At this year's SilkRoad Connections conference, keynote speaker Cheryl Cran challenged our attendees to upgrade their leadership operating systems to meet future work requirements. How can we change how we think, do, and share?
Twenty-First Century Changes and Challenges
The future of work will be about saying goodbye to blaming, bureaucracy, and bad leadership. Gen X, Gen Y, and Zoomers (baby boomers who refuse to age and retire) will work together to create an environment of shared leadership, freedom of expression, creativity, inspiration, and fun. And work will look very different. By 2020, 90 percent of employees will stay on the job three years or less, 50 percent will work remotely, and a majority will be independent contractors. Given these changes, the person who can embrace flexibility will have the most power.
Cran asked attendees about their top challenges related to HR and the future of work. Not surprisingly, they cited recruitment, retention, and skill development. We are fighting for talent globally and many twenty-first century skills such as creativity and agile leadership are sorely lacking. These skills are not natural and we have to teach them.
HR’s top three opportunities, according to Cran’s survey, are partnering, having a strategic advantage in the organization, and leading change. The biggest challenges, on the other hand, are transitioning to a fully digital andsocial mindset and mobile friendliness. In recent years, HR has made progress using dashboard analytics to get a real-time view of people and processes, and leveraging robotics to automate basic tasks, but there is still work to be done.
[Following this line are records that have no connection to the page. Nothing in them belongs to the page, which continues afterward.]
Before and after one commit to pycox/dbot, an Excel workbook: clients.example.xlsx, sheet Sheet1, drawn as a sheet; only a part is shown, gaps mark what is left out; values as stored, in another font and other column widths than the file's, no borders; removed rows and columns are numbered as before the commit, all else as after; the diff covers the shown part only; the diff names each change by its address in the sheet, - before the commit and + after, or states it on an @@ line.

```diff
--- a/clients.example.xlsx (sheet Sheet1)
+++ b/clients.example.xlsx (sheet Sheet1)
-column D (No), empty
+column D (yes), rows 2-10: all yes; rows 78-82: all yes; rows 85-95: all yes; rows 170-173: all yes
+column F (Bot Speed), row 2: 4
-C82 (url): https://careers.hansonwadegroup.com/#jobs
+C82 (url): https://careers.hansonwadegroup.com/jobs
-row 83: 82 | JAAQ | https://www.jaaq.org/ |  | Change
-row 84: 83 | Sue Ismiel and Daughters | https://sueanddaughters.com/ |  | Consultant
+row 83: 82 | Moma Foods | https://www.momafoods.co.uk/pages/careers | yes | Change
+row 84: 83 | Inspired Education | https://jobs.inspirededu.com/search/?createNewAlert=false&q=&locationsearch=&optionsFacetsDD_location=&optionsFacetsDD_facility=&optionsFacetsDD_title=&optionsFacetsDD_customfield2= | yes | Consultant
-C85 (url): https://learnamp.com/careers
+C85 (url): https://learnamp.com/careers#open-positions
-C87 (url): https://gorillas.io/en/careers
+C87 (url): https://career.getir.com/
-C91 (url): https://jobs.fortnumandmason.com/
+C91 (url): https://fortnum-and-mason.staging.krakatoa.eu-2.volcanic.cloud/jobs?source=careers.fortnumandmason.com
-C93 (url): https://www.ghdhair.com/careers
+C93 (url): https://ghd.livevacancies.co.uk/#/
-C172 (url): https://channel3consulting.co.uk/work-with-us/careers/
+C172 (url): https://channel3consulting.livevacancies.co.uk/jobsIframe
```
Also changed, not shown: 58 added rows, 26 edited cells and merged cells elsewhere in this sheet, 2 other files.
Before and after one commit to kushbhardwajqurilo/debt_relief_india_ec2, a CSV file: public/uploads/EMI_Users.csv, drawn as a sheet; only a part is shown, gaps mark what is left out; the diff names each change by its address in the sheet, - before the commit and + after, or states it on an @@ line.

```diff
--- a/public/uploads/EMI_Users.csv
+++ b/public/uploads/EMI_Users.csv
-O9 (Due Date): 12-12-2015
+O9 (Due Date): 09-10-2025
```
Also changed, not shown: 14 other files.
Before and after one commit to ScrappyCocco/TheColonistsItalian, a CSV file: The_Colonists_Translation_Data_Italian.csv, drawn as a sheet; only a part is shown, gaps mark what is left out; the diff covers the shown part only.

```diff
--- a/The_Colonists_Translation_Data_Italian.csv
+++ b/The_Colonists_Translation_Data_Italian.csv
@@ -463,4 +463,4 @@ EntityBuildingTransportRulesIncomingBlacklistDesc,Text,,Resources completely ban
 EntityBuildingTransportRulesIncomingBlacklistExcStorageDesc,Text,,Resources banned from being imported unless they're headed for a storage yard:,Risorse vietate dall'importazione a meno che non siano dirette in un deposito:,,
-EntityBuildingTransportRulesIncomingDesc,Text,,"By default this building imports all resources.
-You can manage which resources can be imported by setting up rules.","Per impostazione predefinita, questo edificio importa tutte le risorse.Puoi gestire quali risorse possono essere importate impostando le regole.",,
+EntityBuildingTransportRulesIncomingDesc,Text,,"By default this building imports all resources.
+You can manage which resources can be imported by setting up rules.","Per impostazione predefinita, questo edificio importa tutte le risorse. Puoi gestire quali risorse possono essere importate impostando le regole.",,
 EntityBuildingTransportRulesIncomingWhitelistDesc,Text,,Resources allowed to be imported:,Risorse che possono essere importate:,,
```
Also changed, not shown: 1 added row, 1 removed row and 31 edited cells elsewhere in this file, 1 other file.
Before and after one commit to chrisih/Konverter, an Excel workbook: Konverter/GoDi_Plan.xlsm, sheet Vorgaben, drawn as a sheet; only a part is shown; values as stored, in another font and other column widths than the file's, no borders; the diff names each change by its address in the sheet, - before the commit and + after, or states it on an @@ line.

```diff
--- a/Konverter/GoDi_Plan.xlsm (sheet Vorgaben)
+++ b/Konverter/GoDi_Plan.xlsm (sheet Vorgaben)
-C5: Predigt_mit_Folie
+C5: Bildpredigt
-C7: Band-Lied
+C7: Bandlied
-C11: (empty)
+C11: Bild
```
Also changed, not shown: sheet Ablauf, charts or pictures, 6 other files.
Cran pointed out the differences between the work environment of the past and that of the future. In the 1990s, for example, business was autocratic, centralized, task-focused, and based on the single perspective of the leader. But today and in the years to come, work will be shared, values-based, virtual, creative and revolutionary, and based on multiple perspectives.